There are certain phrases that pop up in the scientific community which might appear to mean one thing, but in reality mean another. It doesn’t take long reading any scientific paper to see these phrases come up again and again, and I’m pretty sure we’ve all used them. Just in case you ever see them, you’ll now know what they mean.
“It has long been known/It is well accepted…”
I can’t find the original reference.
“It is believed that…”
I think that…
“It is generally believed that…”
At least one other person thinks so too…
“Experience suggests that…”
I heard some guy somewhere say something that sounded pretty good, but I can’t remember who or where.
“It can be shown that…”
Somebody claimed they did this, but I can’t get it to work.

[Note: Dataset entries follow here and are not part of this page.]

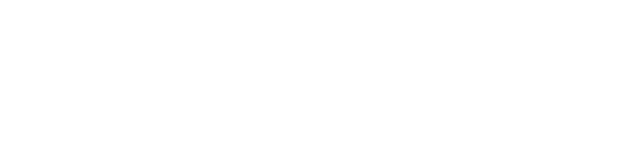
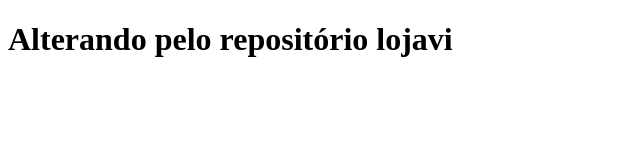
Before and after one commit to Ca-Byte-jpg/lojavirtual, a plain HTML site: page index.html in a window 1280 px wide. Shown: the whole page, without its empty margins (0-640 px from the left). Drawn offline with Linux system fonts and the light colour scheme.

Commit message:
edting index & creating script.js

```diff
--- a/index.html
+++ b/index.html
@@ -6,6 +6,6 @@
     <title>Document</title>
 </head>
 <body>
-
+    <h1>Alterando pelo repositório lojavi</h1>
 </body>
 </html>
--- /dev/null
+++ b/script.js
@@ -0,0 +1 @@
+console.log("Hello, World!");
```
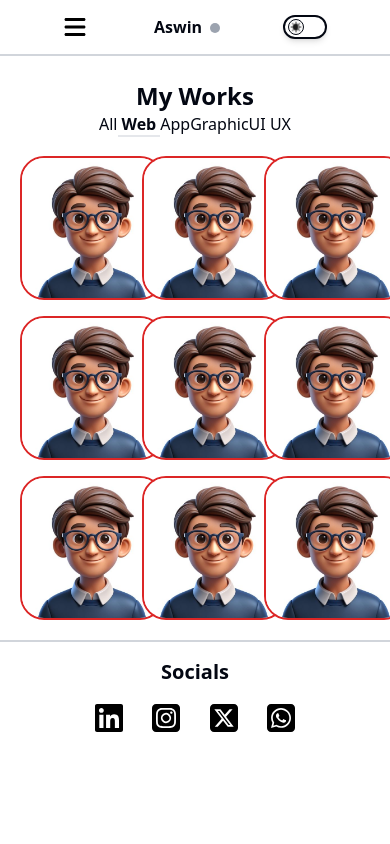
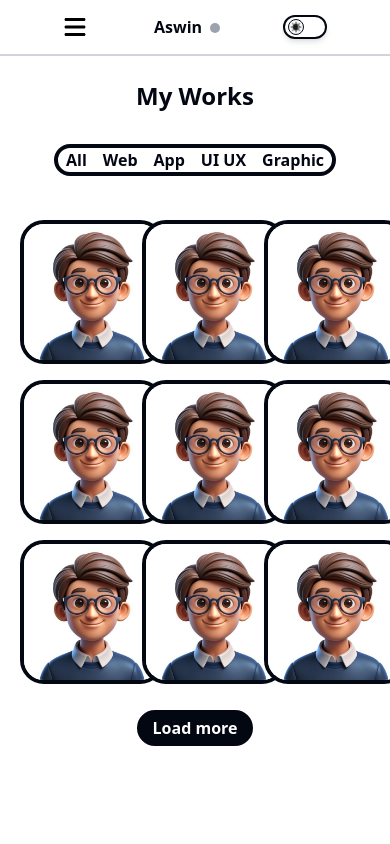
Before and after one commit to aswinss18/My-Personal-Website, a React (Vite) app: page /portfolio in a window 390 px wide. Shown: the top 844 px of the page. Built offline with nearby package versions, Linux system fonts and the light colour scheme.

Commit message:
made the portfolio page responsive

```diff
--- a/src/components/Contact.jsx
+++ b/src/components/Contact.jsx
@@ -113,7 +113,7 @@ export default function Contact() {
               <textarea
                 type="text"
                 placeholder="Message"
-                className="border-2 px-4 py-1 rounded-3xl  placeholder:pt-1  w-[300px] lg:w-[400px]"
+                className="border-2 px-4 py-1 rounded-3xl  placeholder:pt-1 md:w-[260px] w-[300px] lg:w-[370px]"
                 required
               />
             </div>
--- a/src/components/ImagePortfolio.jsx
+++ b/src/components/ImagePortfolio.jsx
@@ -1,8 +1,15 @@
-import React from "react";
+import React, { useContext } from "react";
+import { MyContext } from "./AppLayout";
 
 export default function ImagePortfolio() {
+  const { isLightMode } = useContext(MyContext);
+
   return (
-    <div className="w-[9rem] border-2 border-red-600 rounded-3xl overflow-hidden">
+    <div
+      className={`w-[9rem] border-4 ${
+        isLightMode ? `border-gray-950` : `border-white`
+      } rounded-3xl overflow-hidden transition-all duration-300 ease-in-out hover:scale-105 md:w-[10rem] lg:w-[12rem]`}
+    >
       <img src="/public/images/Avatar.jpeg" alt="" />
     </div>
   );
--- a/src/components/NavLink.jsx
+++ b/src/components/NavLink.jsx
@@ -5,8 +5,8 @@ export default function NavLink({ children, theme }) {
     <div
       className={
         theme
-          ? "font-semibold border-transparent border-b-[2.5px] px-2 text-gray-950 transition-all duration-100 ease-in-out  transform hover:border-b-[2.5px] hover:border-gray-950 "
-          : "font-semibold border-transparent border-b-[2.5px] px-2 text-white transition-all duration-100 ease-in-out  transform hover:border-b-[2.5px] hover:border-white "
+          ? "font-semibold border-transparent border-b-[2.5px] px-2 text-gray-950 transition-all duration-200 ease-in-out  transform hover:border-b-[2.5px] hover:border-gray-950 "
+          : "font-semibold border-transparent border-b-[2.5px] px-2 text-white transition-all duration-200 ease-in-out  transform hover:border-b-[2.5px] hover:border-white "
       }
     >
       {children}
--- a/src/components/Portfolio.jsx
+++ b/src/components/Portfolio.jsx
@@ -2,32 +2,44 @@ import React from "react";
 import ImagePortfolio from "./ImagePortfolio";
 import { useContext } from "react";
 import { MyContext } from "./AppLayout";
+import Button from "./Button";
 
 export default function Portfolio() {
-  const isLightMode = useContext(MyContext);
+  const { isLightMode } = useContext(MyContext);
+  const styleSpan = `font-semibold  transition-all duration-300 ease-in-out px-2 md:py-1 md:pl-4 md:pr-10 md:text-lg
+           ${
+             isLightMode
+               ? `hover:bg-gray-950  hover:text-white `
+               : `hover:bg-white hover:text-gray-950`
+           } `;
+  return (
+    <div className="w-[100vw] h-[100vh]  flex flex-col items-center  relative mb-16">
+      <h1 className="text-2xl font-bold mt-[5rem] absolute  ">My Works</h1>{" "}
+      <div className="flex flex-col items-center  md:items-start md:absolute  mt-[6rem]">
+        <div
+          className={`${
+            isLightMode ? `border-gray-950` : `border-white`
+          } mt-12 flex   md:flex-col  border-4 rounded-3xl overflow-hidden md:absolute md:left-[-8rem] md:ml-2`}
+        >
+          <span className={styleSpan}>All</span>
+          <span className={styleSpan}>Web</span>
+          <span className={styleSpan}>App</span>
+          <span className={styleSpan}>UI UX</span>
+          <span className={styleSpan}>Graphic</span>
+        </div>
 
-  return (
-    <div className="w-[100vw] h-fit mt-[5rem] flex flex-col items-center  ">
-      <div>
-        <h1 className="text-2xl font-bold">My Works</h1>
-      </div>
-      <div className="">
-        <span className="">All</span>
-        <span
-          className={`font-semibold px-1 border-b-[2.5px]  transition-all duration-200 ease-in-out  transform hover:border-b-[2.5px] ${
-            isLightMode ? `hover:border-gray-950` : `hover:border-white`
-          } `}
-        >
-          Web
-        </span>
-        <span>App</span>
-        <span>Graphic</span>
-        <span>UI UX</span>
-      </div>
-      <div className="grid grid-cols-3 px-5 py-5  gap-4 ">
-        <ImagePortfolio /> <ImagePortfolio /> <ImagePortfolio />{" "}
-        <ImagePortfolio /> <ImagePortfolio /> <ImagePortfolio />{" "}
-        <ImagePortfolio /> <ImagePortfolio /> <ImagePortfolio />
+        <div className="grid grid-cols-3 px-5 py-5  gap-4 mt-6 ">
+          <ImagePortfolio /> <ImagePortfolio /> <ImagePortfolio />{" "}
+          <ImagePortfolio /> <ImagePortfolio /> <ImagePortfolio />{" "}
+          <ImagePortfolio /> <ImagePortfolio /> <ImagePortfolio />
+        </div>
+        <div className="md:absolute md:top-[15rem] md:left-[-116px] ">
+          {isLightMode ? (
+            <Button type="primary">Load more</Button>
+          ) : (
+            <Button type="secondary">Load more</Button>
+          )}
+        </div>
       </div>
     </div>
   );
```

I can’t find the reference anymore either, or I would cite that.
“Previous work has focused on…”
Everyone who’s looked at this before got it all wrong.
“Very little fundamental work exists…”
Google didn’t turn up any obvious results.
“Of great theoretical and practical significance/importance…”
Either I think this is interesting, or someone paid me money to do it.
“Typical/representative results are shown.”
The best results (or the only results) are shown.
“Three (or some other number) samples were chosen for detailed study.”
Only three (or some other number) of my samples made any sense, and I ignored the rest.
“The significance of these results is unclear.”
There’s an artifact in my data I can’t ignore or explain away.
“A trend is evident…”
You can kind of imagine a trend, but no statistical analysis will ever support it.
“The trend becomes more evident when…”
If you just look at it like this, you’ll see the same thing I do.
“The data seem to indicate…”
This is what it looks like, but I really don’t want to say it with any certainty.
“Thanks are due to Mr. Smith with his assistance with the experiment, and to Dr. Jones for valuable discussions…”
Mr. Smith did the work, and Dr. Jones told me what it meant.
“Results were inconclusive.”
The experiment didn’t show anything, but I can still publish it somewhere.
“Correct within acceptable error.”
Not very close.
“Correct to within an order of magnitude.”
“A careful analysis of obtainable data…”
I analyzed what I could, which wasn’t much due to (computer failure, chemical spill, equipment malfunction, etc)…
“Data limitations did not allow the project team to fully develop the relationship between…”
Our experiment failed.
“Despite these limitations…”
We did some other stuff so we could write the report and get additional funding.
“Even though researchers experienced difficulty obtaining sufficient data…”
We think we did pretty good, even though our experiment failed.
“These results will be described in a subsequent report…”
Either I was in a rush to get this paper published, or my sabbatical is over and it’s someone else’s job to mess with the data.
“Additional work will be required in order to determine _____”
I have no clue what’s going on, and I don’t care to be the one who finds out, or I’m looking for additional funding.
“It is hoped this study will stimulate further investigation…”
If I cared about looking into this further, I would tell you. Let someone else see if they have better luck.